  Over the years, he has actively involved himself with major social issues. For two and half years, he stepped back from music to concentrate on politics, running as a candidate in the 2012 Senegalese presidential election. He has established a Foundation to fight against malaria and AIDS and additionally runs a television company, radio networks and his own record label and recording studios.
  In 2016 his latest album Africa Rekk was released internationally. He is the first Senegalese recipient of the Praemium Imperiale.


  1959 Born in Dakar, Senegal
  1971 Started performing at age 12
  1979 Organized a group band, “Étoile de Dakar” (“Super Étoile de Dakar” in 1981)
  1986 Released Nelson Mandela
First performance in New York

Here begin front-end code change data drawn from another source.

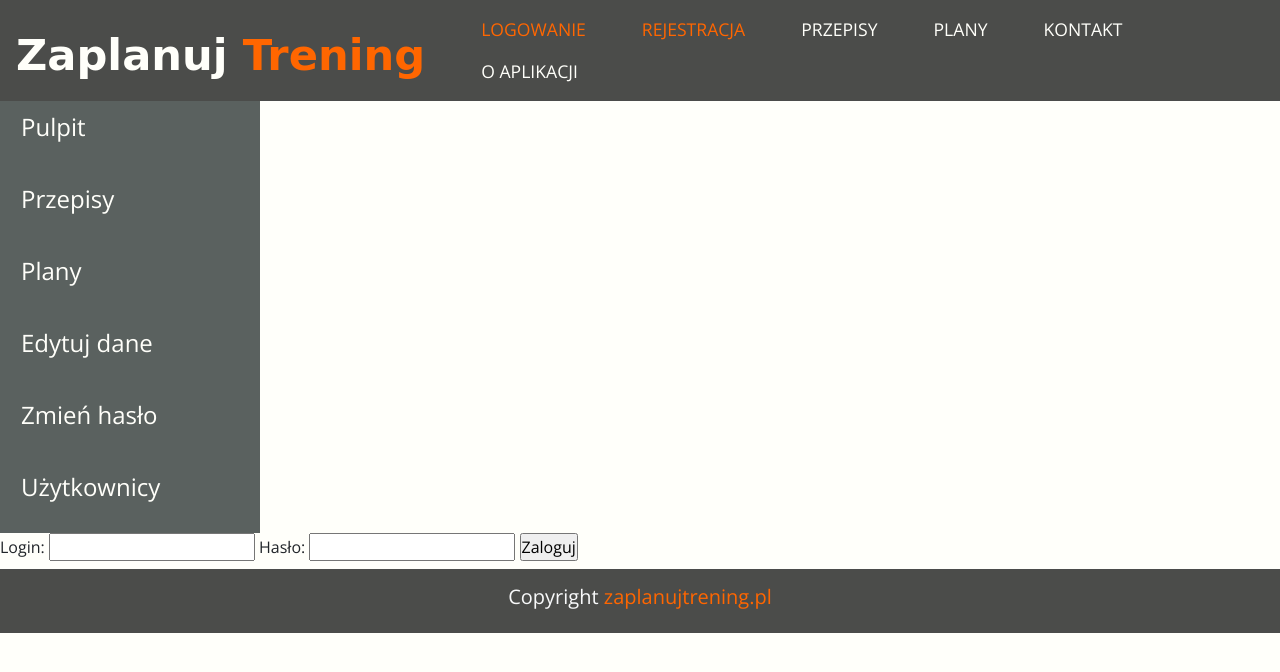
After one commit to zuzaslomska/zaplanujtrening, a Django app: page /login/ in a window 1280 px wide. The commit adds this page. Shown: the top 672 px of the page. Run offline with Django 3.2, Linux system fonts and the light colour scheme; some libraries are stand-ins or nearby versions; some web fonts are replaced.

Commit message:
Registration and Login

```diff
--- a/Zaplanujtrening/Trening/templates/__base1__glowna.html
+++ b/Zaplanujtrening/Trening/templates/__base1__glowna.html
@@ -4,7 +4,7 @@
 <head>
     <meta charset="utf-8">
     <meta name="viewport" content="width=device-width, initial-scale=1, shrink-to-fit=no">
-    <title>Zaplanuj Jedzonko</title>
+    <title>Zaplanuj Trening</title>
     <link rel="stylesheet" href="https://stackpath.bootstrapcdn.com/bootstrap/4.1.3/css/bootstrap.min.css" integrity="sha384-MCw98/SFnGE8fJT3GXwEOngsV7Zt27NXFoaoApmYm81iuXoPkFOJwJ8ERdknLPMO"
         crossorigin="anonymous">
     <link href="https://fonts.googleapis.com/css?family=Charmonman:400,700|Open+Sans:400,600,700&amp;subset=latin-ext"
@@ -17,14 +17,14 @@
     <header class="page-header">
         <nav class="navbar navbar-expand-lg justify-content-around">
             <a href="/" class="navbar-brand main-logo">
-                Zaplanuj <span>Jedzonko</span>
+                Zaplanuj <span>Trening</span>
             </a>
             <ul class="nav nounderline text-uppercase">
                 <li class="nav-item ml-4">
                     <a class="nav-link color-header" href="/login">Logowanie</a>
                 </li>
                 <li class="nav-item ml-4">
-                    <a class="nav-link color-header" href="/registration">Rejestracja</a>
+                    <a class="nav-link color-header" href="/rejestracja">Rejestracja</a>
                 </li>
                 <li class="nav-item ml-4">
                     <a class="nav-link disabled" href="/recipe/list">Przepisy</a>
@@ -92,7 +92,7 @@
 
         <footer class="footer-section pt-3 pb-3">
             <div class="container text-center">
-                <h5 class="text-light">Copyright <span class="footer-text-color">ZaplanujJedzonko.pl</span></h5>
+                <h5 class="text-light">Copyright <span class="footer-text-color">zaplanujtrening.pl</span></h5>
             </div>
         </footer>
 
--- /dev/null
+++ b/Zaplanujtrening/Trening/templates/login.html
@@ -0,0 +1,14 @@
+{% extends "__base1__glowna.html" %}
+{% block content %}
+    <form method="post">
+        <label>
+            Login: <input type="text" name="login"><br>
+        </label>
+        <label>
+            Hasło: <input type="password" name="password"><br>
+        </label>
+        <input type="submit" value="Zaloguj">
+        {% csrf_token %}
+        <!-- <input type="button" value="Wyloguj" name="logout"> --!>
+    </form>
+{% endblock %}
--- a/Zaplanujtrening/Trening/views.py
+++ b/Zaplanujtrening/Trening/views.py
@@ -2,7 +2,41 @@ from django.shortcuts import render
 from Zaplanujtrening import urls
 from django.http import request
 from django.views import View
+from django.contrib.auth.models import User
+from django.contrib.auth import authenticate,login, logout
+from django.contrib.auth.forms import UserCreationForm, AuthenticationForm
+from django.http import HttpResponse, HttpResponseForbidden
 
 class MainSite(View):
     def get(self,request):
         return render(request,"__base1__glowna.html")
+
+
+class Registration(View):
+    def get(self,request):
+        form = UserCreationForm()
+        ctx = {"form":form}
+        return render(request, "registration.html", ctx)
+
+    def post(self,request):
+        form = UserCreationForm(request.POST)
+        if form.is_valid():
+            username = form.cleaned_data["username"]
+            password = form.cleaned_data["password1"]
+            new_user = User.objects.create_user(username = username, password = password)
+
+        ctx = {"form":form}
+        return render(request, "registration.html", ctx)
+
+
+class Login(View):
+    def get(self,request):
+        return render(request,"login.html")
+
+    def post(self,request):
+        username = request.POST.get("login")
+        userpassword = request.POST.get("password")
+        login_out = request.POST.get("logout")
+
+        user = authenticate(username=username, password=userpassword)
+        return HttpResponse("OK")
--- a/Zaplanujtrening/Zaplanujtrening/urls.py
+++ b/Zaplanujtrening/Zaplanujtrening/urls.py
@@ -15,9 +15,12 @@ Including another URLconf
 """
 from django.contrib import admin
 from django.urls import path
-from Trening.views import MainSite
+from Trening.views import MainSite, Registration, Login
 
 urlpatterns = [
     path('admin/', admin.site.urls),
     path('', MainSite.as_view()),
+    path('rejestracja/', Registration.as_view()),
+    path('login/', Login.as_view()),
+
 ]
```
Also changed, not shown: Zaplanujtrening/Trening/templates/registration.html (added, +8 -0 lines).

  1989 First international album, The Lion, released from Virgin Records
  1991 Joined UNICEF as a Goodwill Ambassador
  1992 Released Eyes Open, nominated to Grammy Award for the first time
  1998 Wrote and performed the official anthem of the 1998 FIFA World Cup in France, La cour des Grands
  2000 Nominated as a Goodwill Ambassador of the Food and Agriculture Organization of the United Nations
  2003 Produced the film music of Kirikou et la Sorcière, released by Studio Ghibli
  2004 Egypt won the Grammy Award as a best contemporary world music album
  2006 First performance of “Super Étoile de Dakar” in Tokyo at Tokyo Summer Festival
Played the role of the African-British abolitionist in the movie Amazing Grace
  2007 Documentary film Youssou N'Dour: Return to Gorée released
  2008 Joined the honor committee of the Fondation Chirac
  2011 Suspended performance activities to run in the 2012 Senegalese presidential election
Received an honorary doctoral degree in Music from Yale University
  2012 Senegal's Minister of Culture and Tourism (to 2013)
  2013 Returned to performance activities
Polar Music Prize
  2016 Released 34th album Africa Rekk